## TASK PROMPT
Among the entries below, how many lines contain the string "changed"? Only the number, please.

Content revision data:
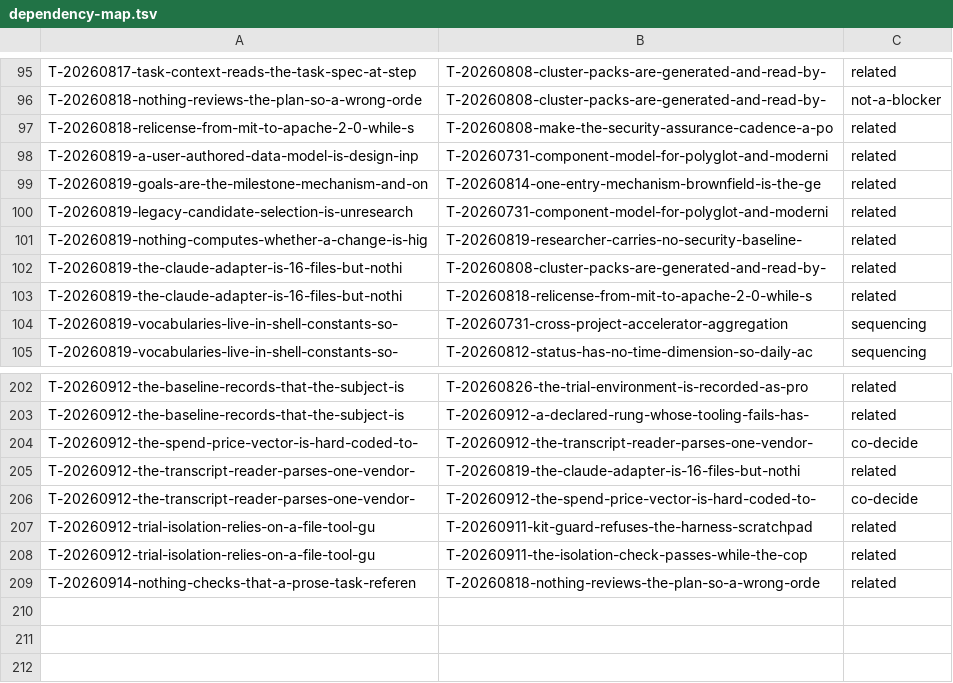
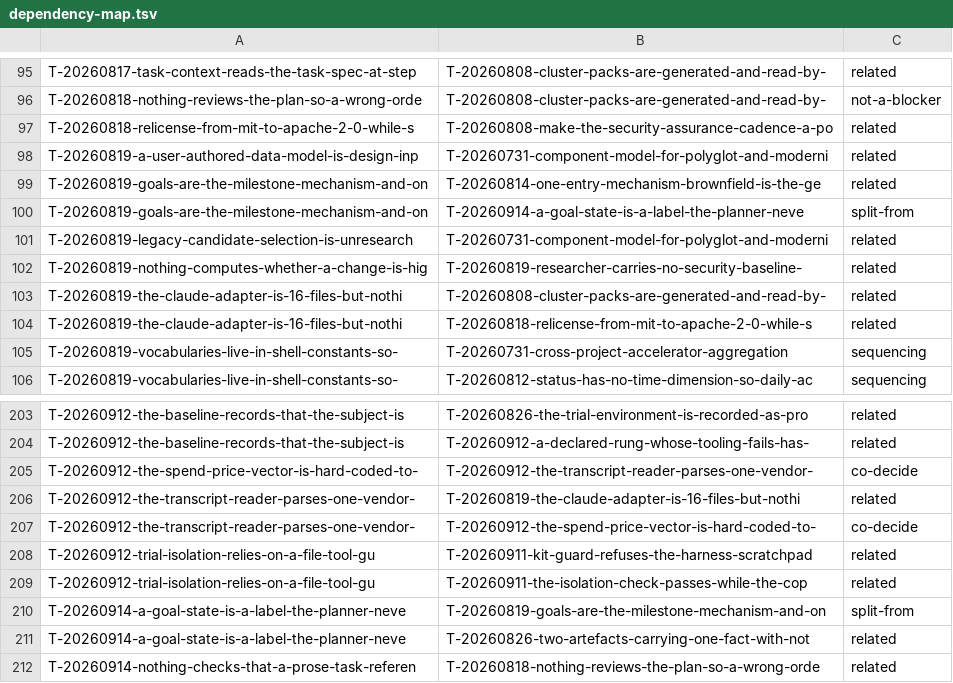
Before and after one commit to raghuveer/coding-kit, a TSV file: docs/dependency-map.tsv, drawn as a sheet; only a part is shown, gaps mark what is left out.

```diff
--- a/docs/dependency-map.tsv
+++ b/docs/dependency-map.tsv
@@ -99,2 +99,3 @@ T-20260819-a-user-authored-data-model-is-design-inp	T-20260731-component-model-f
 T-20260819-goals-are-the-milestone-mechanism-and-on	T-20260814-one-entry-mechanism-brownfield-is-the-ge	related
+T-20260819-goals-are-the-milestone-mechanism-and-on	T-20260914-a-goal-state-is-a-label-the-planner-neve	split-from
 T-20260819-legacy-candidate-selection-is-unresearch	T-20260731-component-model-for-polyglot-and-moderni	related
@@ -208,2 +209,4 @@ T-20260912-trial-isolation-relies-on-a-file-tool-gu	T-20260911-kit-guard-refuses
 T-20260912-trial-isolation-relies-on-a-file-tool-gu	T-20260911-the-isolation-check-passes-while-the-cop	related
+T-20260914-a-goal-state-is-a-label-the-planner-neve	T-20260819-goals-are-the-milestone-mechanism-and-on	split-from
+T-20260914-a-goal-state-is-a-label-the-planner-neve	T-20260826-two-artefacts-carrying-one-fact-with-not	related
 T-20260914-nothing-checks-that-a-prose-task-referen	T-20260818-nothing-reviews-the-plan-so-a-wrong-orde	related
```
Also changed, not shown: .project/plans/default.tsv, 2 other files.
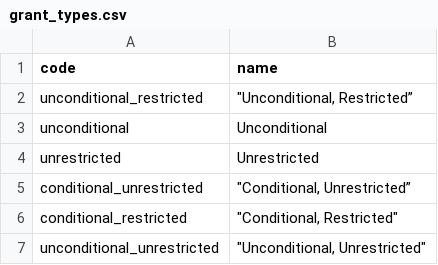
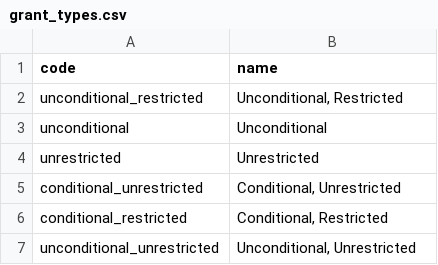
Before and after one commit to iMMAP/rh, a CSV file: data/new_db/grant_types.csv, drawn as a sheet.

```diff
--- a/data/new_db/grant_types.csv
+++ b/data/new_db/grant_types.csv
@@ -1,7 +1,7 @@
 code,name
-unconditional_restricted,"""Unconditional, Restricted”"
+unconditional_restricted,"Unconditional, Restricted"
 unconditional,Unconditional
 unrestricted,Unrestricted
-conditional_unrestricted,"""Conditional, Unrestricted”"
-conditional_restricted,"""Conditional, Restricted"""
-unconditional_unrestricted,"""Unconditional, Unrestricted"""
+conditional_unrestricted,"Conditional, Unrestricted"
+conditional_restricted,"Conditional, Restricted"
+unconditional_unrestricted,"Unconditional, Unrestricted"
```
Also changed, not shown: 10 other files.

## ANSWER BOX
2